| SUPPLIED DATA |
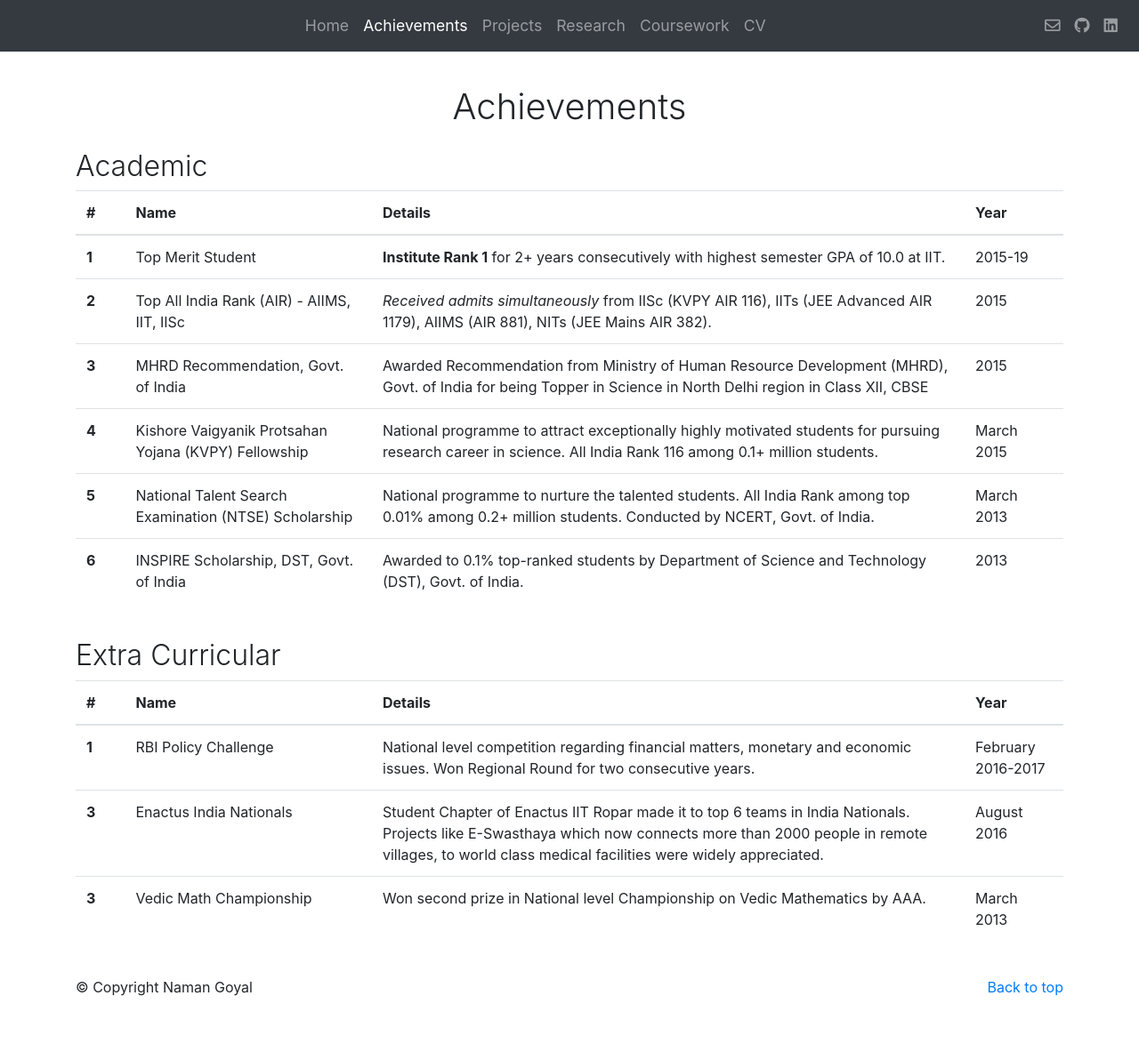
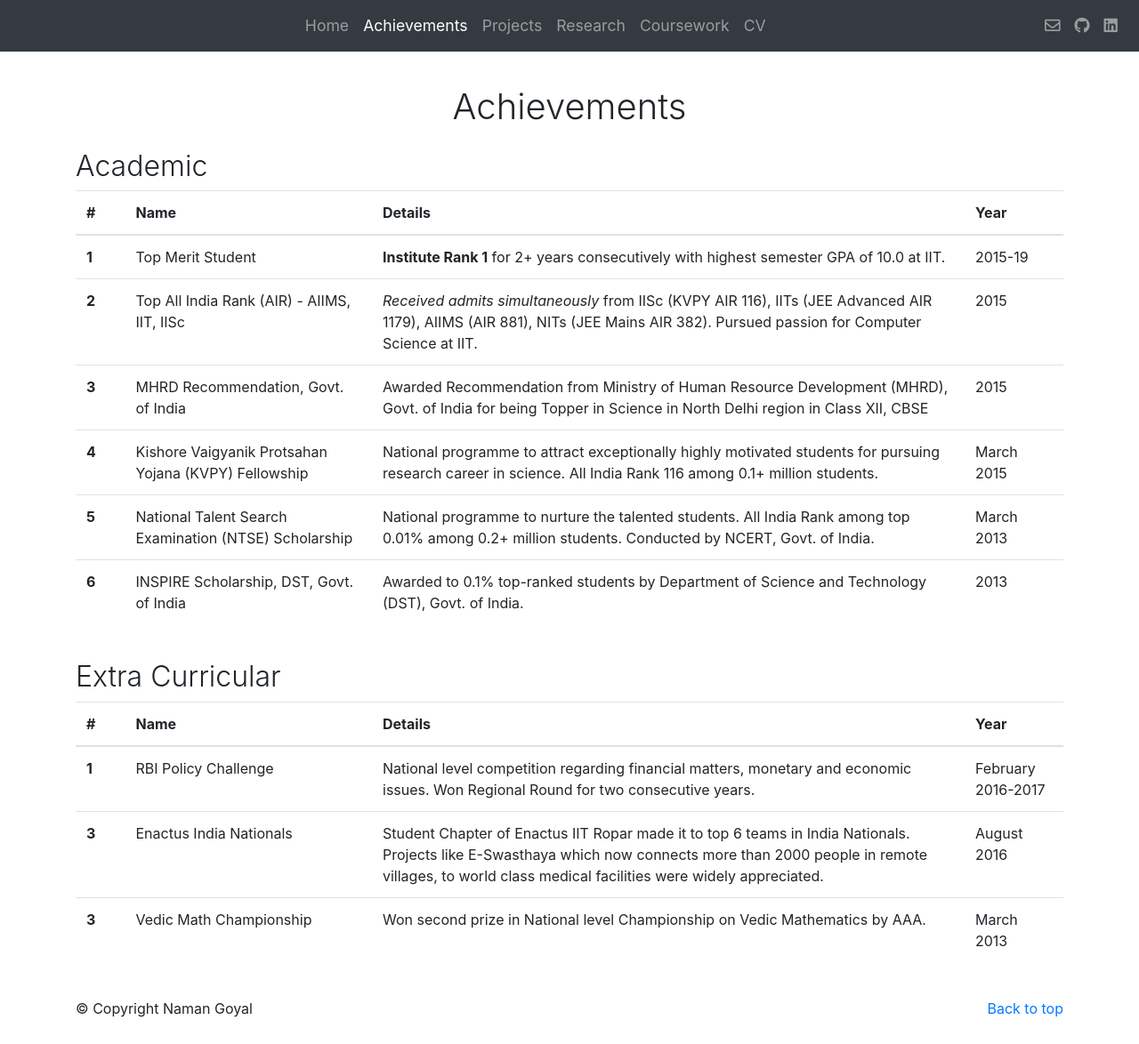
Before and after one commit to thenamangoyal/thenamangoyal.github.io, a Jekyll site: the page built from achievements.html, in a window 1280 px wide and 1174 px high. Shown: the whole window at 89% size. Built offline with Jekyll 4.4.1, drawn with Linux system fonts in a browser that asks for light colours; nearby versions of some CDN libraries.

Commit message:
achievements passion

```diff
--- a/achievements.html
+++ b/achievements.html
@@ -32,8 +32,7 @@ permalink: "/achievements"
             <tr>
                 <th scope="row">2</th>
                 <td>Top All India Rank (AIR) - AIIMS, IIT, IISc</td>
-                <td><i>Received admits simultaneously</i> from IISc (KVPY AIR 116), IITs (JEE Advanced AIR 1179), AIIMS (AIR 881), NITs (JEE Mains AIR
-382).
+                <td><i>Received admits simultaneously</i> from IISc (KVPY AIR 116), IITs (JEE Advanced AIR 1179), AIIMS (AIR 881), NITs (JEE Mains AIR 382). Pursued passion for Computer Science at IIT.
             </td>
                 <td>2015</td>
             </tr>
```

| TASK DETAILS |
Within the entries above, find every line where the string "achievements" occurs, and copy it.

| SOLUTION TO THIS PROBLEM |
Before and after one commit to thenamangoyal/thenamangoyal.github.io, a Jekyll site: the page built from achievements.html, in a window 1280 px wide and 1174 px high. Shown: the whole window at 89% size. Built offline with Jekyll 4.4.1, drawn with Linux system fonts in a browser that asks for light colours; nearby versions of some CDN libraries.
achievements passion
--- a/achievements.html
+++ b/achievements.html
@@ -32,8 +32,7 @@ permalink: "/achievements"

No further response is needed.